    I designed and built my CNC router. The whole process for milling was completely new to me. I went the newbie course of trying to use Visio or Inkscape to do the CAD portion and MakerCam to create the Gcode. A decent toolchain for simple milling. I searched for better cad/cam solutions. I found Fusion 360 to be free to use ( I am not a professional) and incredibly powerful. There is a fairly high learning curve to overcome to start really start using the sophisticated tools it provides. The issue is this; if you want a package that provides sophisticated features, you have to invest the time to learn the package. Yes you can do all of the features in lots of other packages; but what is the effort? Take a round straight counter bored hold: 10 mm diameter for a depth of 3mm followed by 5 mm diameter for a depth of 25mm. Fusion lets you easily do this in one operation and created the necessary GCODE. That is just an example of slickness. There are an exhaustive number of videos and live streams to learn fusion. I am a 65 year old guy from New Jersey who has spent the past two years learning how to mill and how to use by 9 X 20 lathe. Good luck and I would be happy to help anyone I can.
     
  20. Jun 23, 2018 #20

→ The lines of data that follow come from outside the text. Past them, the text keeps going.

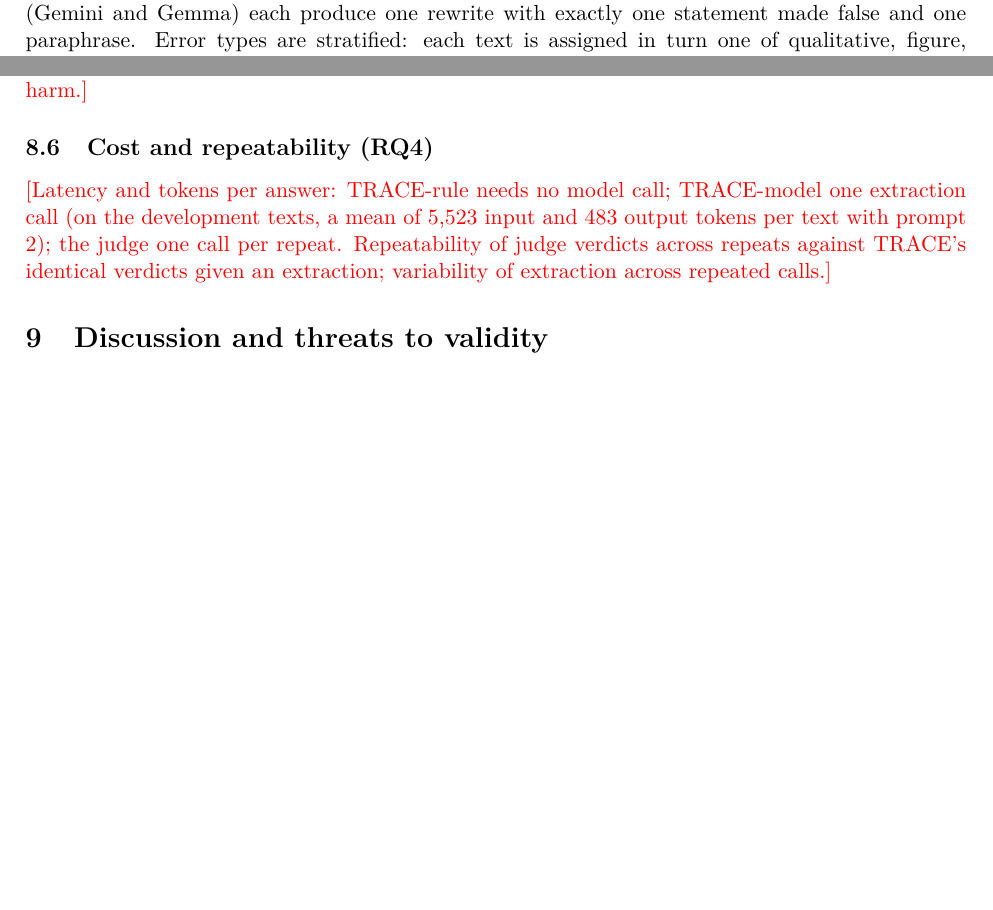
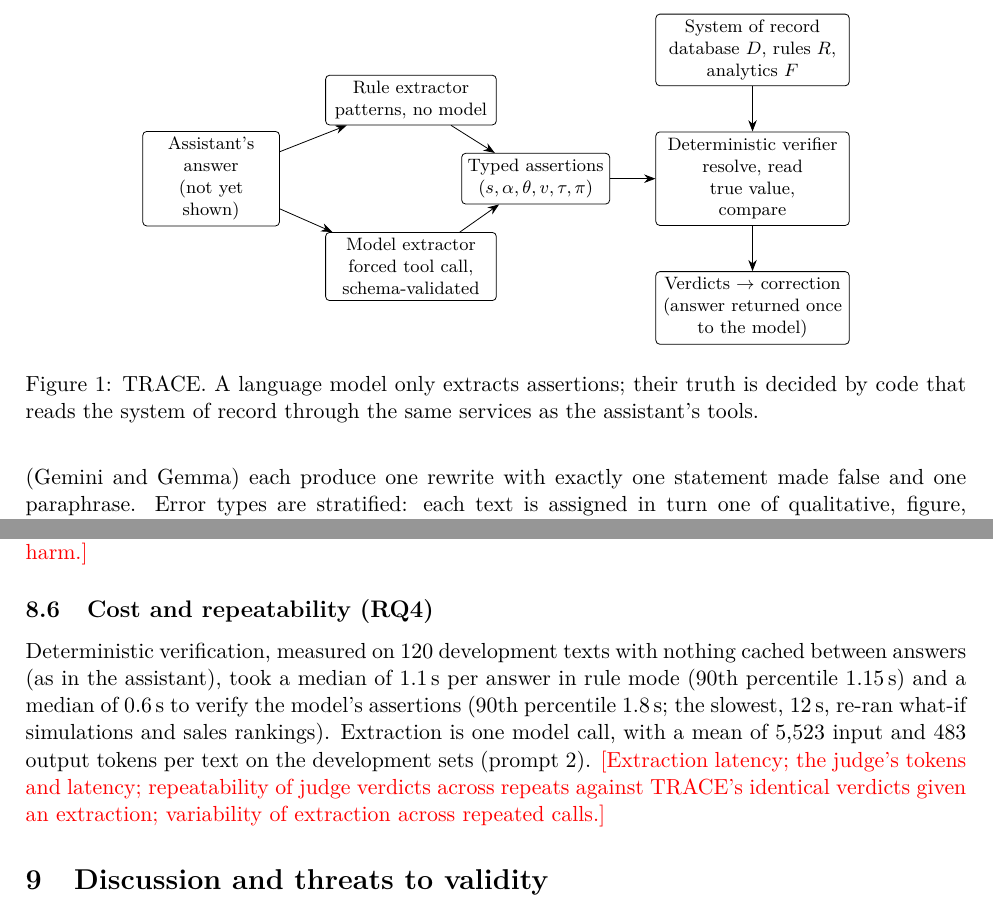
Before and after one commit to MYSiddique2005/Major_Project, a LaTeX paper (Research/journal/trace.tex): two parts of pages 6 and 8 of 11 before the commit and two parts of pages 7 and 9 of 12 after it, joined at a grey line, cut at the place of the change, the shorter picture padded with empty space. Compiled offline with pdfLaTeX.

Commit message:
Journal draft: TRACE pipeline figure, verified worked examples, measured verification cost

```diff
--- a/Research/journal/trace.tex
+++ b/Research/journal/trace.tex
@@ -8,6 +8,8 @@
 \usepackage{xcolor}
 \usepackage{hyperref}
 \usepackage{enumitem}
+\usepackage{tikz}
+\usetikzlibrary{arrows.meta,positioning}
 \setlist{nosep}
 \newcommand{\pending}[1]{\textcolor{red}{[#1]}}
 \newcommand{\attr}[1]{\texttt{#1}}
@@ -249,4 +279,20 @@ recorded facts such as an order's delivery history are.
 \section{TRACE}
 \label{sec:trace}
 
-\paragraph{Extraction.} Two extractors run. The \emph{model extractor} asks an LLM, through a forced call
+\begin{figure}[t]
+\centering
+\begin{tikzpicture}[box/.style={draw, rounded corners=2pt, align=center, font=\footnotesize, minimum height=8mm,
+  inner sep=3pt}, arr/.style={-{Stealth[length=2mm]}}]
+\node[box, text width=2.2cm] (text) {Assistant's answer\\(not yet shown)};
+\node[box, text width=2.8cm, above right=1mm and 8mm of text] (rule) {Rule extractor\\patterns, no model};
+\node[box, text width=2.8cm, below right=1mm and 8mm of text] (llm) {Model extractor\\forced tool call,\\schema-validated};
+\node[box, text width=2.4cm, right=32mm of text] (assert) {Typed assertions\\$(s,\alpha,\theta,v,\tau,\pi)$};
+\node[box, text width=3.2cm, right=8mm of assert] (verify) {Deterministic verifier\\resolve, read true value,\\compare};
+\node[box, text width=3.2cm, above=8mm of verify] (sor) {System of record\\database $D$, rules $R$,\\analytics $F$};
+\node[box, text width=3.2cm, below=8mm of verify] (out) {Verdicts $\rightarrow$ correction\\(answer returned once\\to the model)};
+\draw[arr] (text) -- (rule); \draw[arr] (text) -- (llm);
+\draw[arr] (rule) -- (assert); \draw[arr] (llm) -- (assert);
+\draw[arr] (assert) -- (verify); \draw[arr] (sor) -- (verify); \draw[arr] (verify) -- (out);
+\end{tikzpicture}
+\caption{TRACE. A language model only extracts assertions; their truth is decided by code that reads the
+system of record through the same services as the assistant's tools.}
@@ -391,9 +441,12 @@ sentences, $\kappa$.}
 patterns and with TRACE, on two models; and the 86 ordinary questions with TRACE on, to check for harm.}
 
 \subsection{Cost and repeatability (RQ4)}
-\pending{Latency and tokens per answer: TRACE-rule needs no model call; TRACE-model one extraction call
-(on the development texts, a mean of 5,523 input and 483 output tokens
-per text with prompt 2); the judge one call per repeat. Repeatability of judge
+Deterministic verification, measured on 120 development texts with nothing cached between answers (as in
+the assistant), took a median of 1.1\,s per answer in rule mode (90th percentile 1.15\,s) and a median of
+0.6\,s to verify the model's assertions (90th percentile 1.8\,s; the slowest, 12\,s, re-ran what-if
+simulations and sales rankings). Extraction is one model call, with a mean of 5,523 input and 483 output
+tokens per text on the development sets (prompt 2).
+\pending{Extraction latency; the judge's tokens and latency; repeatability of judge
 verdicts across repeats against TRACE's identical verdicts given an extraction; variability of extraction
 across repeated calls.}
 
```
Also changed, not shown: Research/journal/trace.tex (32 more changed lines).
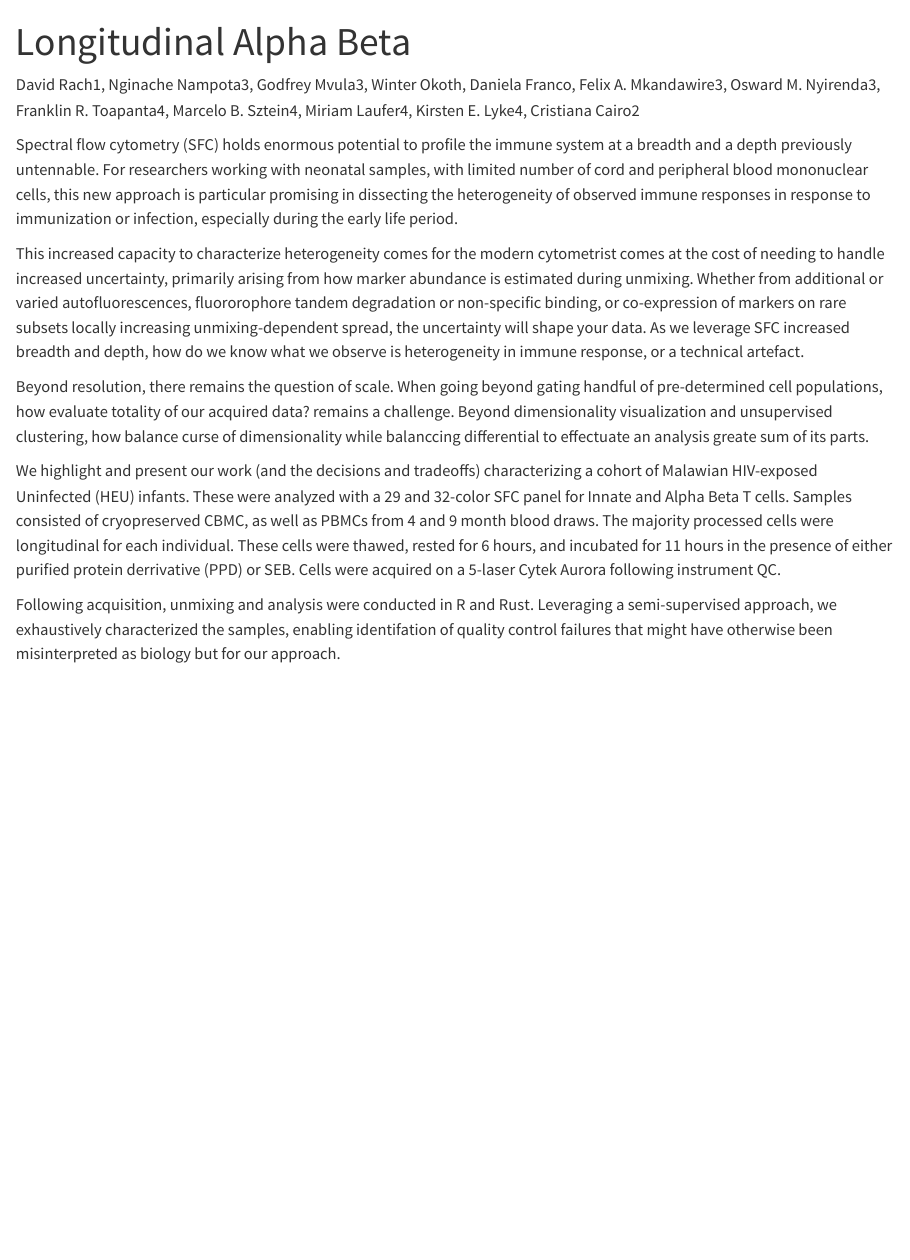
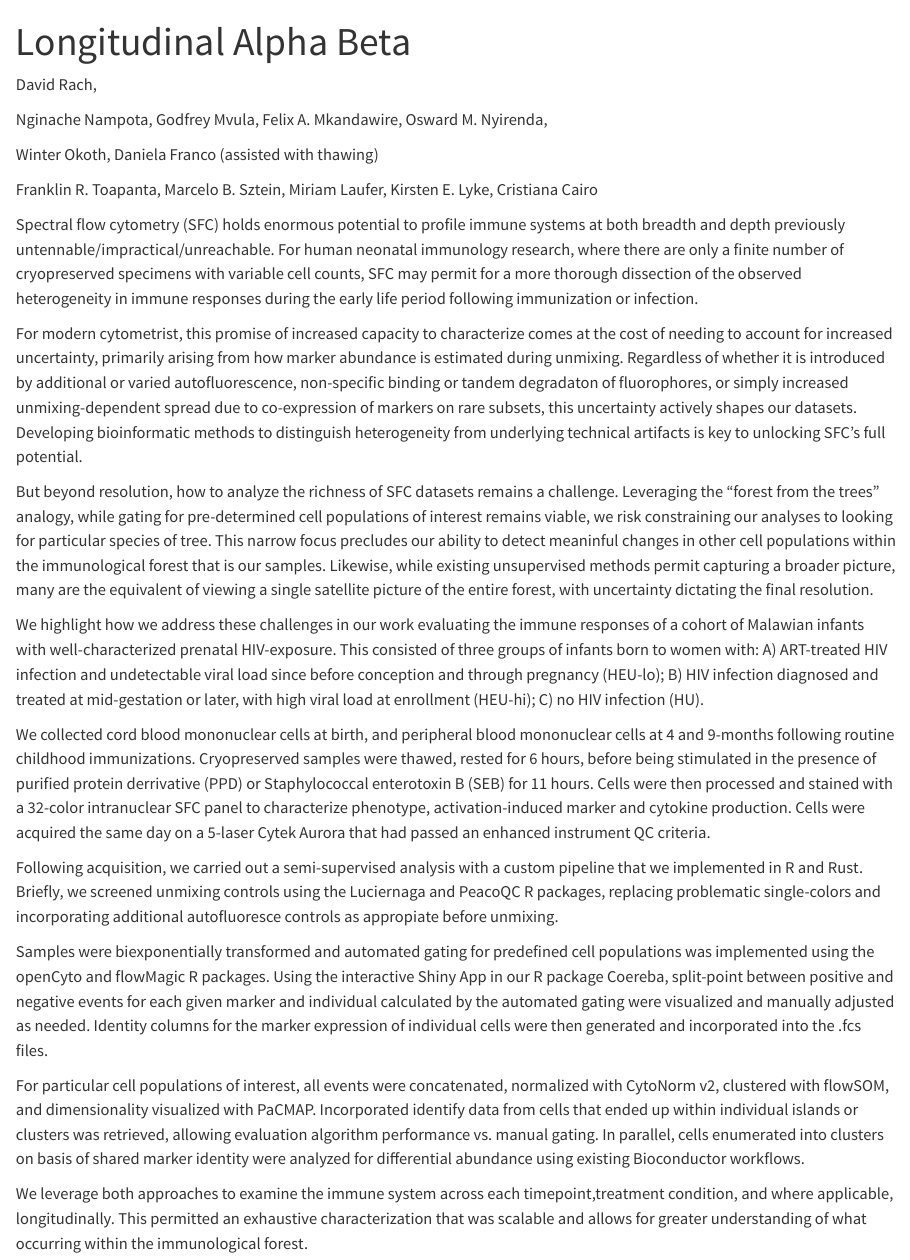
Before and after one commit to DavidRach/AlphaBeta_Cyto2026, a Quarto document (AB.qmd): the page in a window 1100 px wide, from its top. Rendered offline with R 4.5, knitr and Pandoc in place of Quarto, with nearby package versions; drawn as R Markdown's standard HTML page in place of the format the file asks for.

Commit message:
Updated version pre-Cris and Kirsten edits

```diff
--- a/AB.qmd
+++ b/AB.qmd
@@ -3,14 +3,29 @@ title: "Longitudinal Alpha Beta"
 format: docx
 ---
 
-David Rach1, Nginache Nampota3, Godfrey Mvula3, Winter Okoth, Daniela Franco,  Felix A. Mkandawire3, Osward M. Nyirenda3, Franklin R. Toapanta4, Marcelo B. Sztein4, Miriam Laufer4, Kirsten E. Lyke4, Cristiana Cairo2
+David Rach,
 
-Spectral flow cytometry (SFC) holds enormous potential to profile the immune system at a breadth and a depth previously untennable. For researchers working with neonatal samples, with limited number of cord and peripheral blood mononuclear cells, this new approach is particular promising in dissecting the heterogeneity of observed immune responses in response to immunization or infection, especially during the early life period.
+Nginache Nampota, Godfrey Mvula, Felix A. Mkandawire, Osward M. Nyirenda,
 
-This increased capacity to characterize heterogeneity comes for the modern cytometrist comes at the cost of needing to handle increased uncertainty, primarily arising from how marker abundance is estimated during unmixing. Whether from additional or varied autofluorescences, fluororophore tandem degradation or non-specific binding, or co-expression of markers on rare subsets locally increasing unmixing-dependent spread, the uncertainty will shape your data.  As we leverage SFC increased breadth and depth, how do we know what we observe is heterogeneity in immune response, or a technical artefact.
+Winter Okoth, Daniela Franco (assisted with thawing)
 
-Beyond resolution, there remains the question of scale. When going beyond gating handful of pre-determined cell populations, how evaluate totality of our acquired data? remains a challenge. Beyond dimensionality visualization and unsupervised clustering, how balance curse of dimensionality while balanccing differential to effectuate an analysis greate sum of its parts.
+Franklin R. Toapanta, Marcelo B. Sztein, Miriam Laufer, Kirsten E. Lyke, Cristiana Cairo
 
-We highlight and present our work (and the decisions and tradeoffs) characterizing a cohort of Malawian HIV-exposed Uninfected (HEU) infants. These were analyzed with a 29 and 32-color SFC panel for Innate and Alpha Beta T cells. Samples consisted of cryopreserved CBMC, as well as PBMCs from 4 and 9 month blood draws. The majority processed cells were longitudinal for each individual. These cells were thawed, rested for 6 hours, and incubated for 11 hours in the presence of either purified protein derrivative (PPD) or SEB.  Cells were acquired on a 5-laser Cytek Aurora following instrument QC.
 
-Following acquisition, unmixing and analysis were conducted in R and Rust. Leveraging a semi-supervised approach, we exhaustively characterized the samples, enabling identifation of quality control failures that might have otherwise been misinterpreted as biology but for our approach.
+Spectral flow cytometry (SFC) holds enormous potential to profile immune systems at both breadth and depth previously untennable/impractical/unreachable. For human neonatal immunology research, where there are only a finite number of cryopreserved specimens with variable cell counts, SFC may permit for a more thorough dissection of the observed heterogeneity in immune responses during the early life period following immunization or infection.
+
+For modern cytometrist, this promise of increased capacity to characterize comes at the cost of needing to account for increased uncertainty, primarily arising from how marker abundance is estimated during unmixing. Regardless of whether it is introduced by additional or varied autofluorescence, non-specific binding or tandem degradaton of fluorophores, or simply increased  unmixing-dependent spread due to co-expression of markers on rare subsets, this uncertainty actively shapes our datasets. Developing bioinformatic methods to distinguish heterogeneity from underlying technical artifacts is key to unlocking SFC's full potential.
+
+But beyond resolution, how to analyze the richness of SFC datasets remains a challenge. Leveraging the "forest from the trees" analogy, while gating for pre-determined cell populations of interest remains viable, we risk constraining our analyses to looking for particular species of tree. This narrow focus precludes our ability to detect meaninful changes in other cell populations within the immunological forest that is our samples. Likewise, while existing unsupervised methods permit capturing a broader picture, many are the equivalent of viewing a single satellite picture of the entire forest, with uncertainty dictating the final resolution.
+
+We highlight how we address these challenges in our work evaluating the immune responses of a cohort of Malawian infants with well-characterized prenatal HIV-exposure. This consisted of three groups of infants born to women with: A) ART-treated HIV infection and undetectable viral load since before conception and through pregnancy (HEU-lo); B) HIV infection diagnosed and treated at mid-gestation or later, with high viral load at enrollment (HEU-hi); C) no HIV infection (HU).
+
+We collected cord blood mononuclear cells at birth, and peripheral blood mononuclear cells at 4 and 9-months following routine childhood immunizations. Cryopreserved samples were thawed, rested for 6 hours, before being stimulated in the presence of purified protein derrivative (PPD) or Staphylococcal enterotoxin B (SEB) for 11 hours. Cells were then processed and stained with a 32-color intranuclear SFC panel to characterize phenotype, activation-induced marker and cytokine production. Cells were acquired the same day on a 5-laser Cytek Aurora that had passed an enhanced instrument QC criteria.
+
+Following acquisition, we carried out a semi-supervised analysis with a custom pipeline that we implemented in R and Rust. Briefly, we screened unmixing controls using the Luciernaga and PeacoQC R packages, replacing problematic single-colors and incorporating additional autofluoresce controls as appropiate before unmixing.
+
+Samples were biexponentially transformed and automated gating for predefined cell populations was implemented using the openCyto and flowMagic R packages. Using the interactive Shiny App in our R package Coereba, split-point between positive and negative events for each given marker and individual calculated by the automated gating were visualized and manually adjusted as needed. Identity columns for the marker expression of individual cells were then generated and incorporated into the .fcs files.
+
+For particular cell populations of interest, all events were concatenated, normalized with CytoNorm v2, clustered with flowSOM, and dimensionality visualized with PaCMAP. Incorporated identify data from cells that ended up within individual islands or clusters was retrieved, allowing evaluation algorithm performance vs. manual gating. In parallel, cells enumerated into clusters on basis of shared marker identity were analyzed for differential abundance using existing Bioconductor workflows.
+
+We leverage both approaches to examine the immune system across each timepoint,treatment condition, and where applicable, longitudinally. This permitted an exhaustive characterization that was scalable and allows for greater understanding of what occurring within the immunological forest.
```
Also changed, not shown: 1 other file.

    compressorguy

    compressorguy

    compressorguy

    New Member

    Joined:
    Jul 4, 2017
    Messages:
    2
    Likes Received:
    0
    I started using Fusion 360 while working as a mentor with the middle school robotics group last year. I figured if 13-year-olds could "get it" so could I! What really helped me was a YouTube channel by Lars Christensen https://www.youtube.com/channel/UCo29kn3d9ziFUZGZ50VKvWA. He does a kind of "Fusion360 for dummies" where he takes you through the steps of modeling an object. I have found the program easy to use once you get the basics of laying out your workspace down. Don't give up on it. It is a powerful and useful program that will let you design and then generate the code to make the part in CNC.
    Don't give up!
     

Share This Page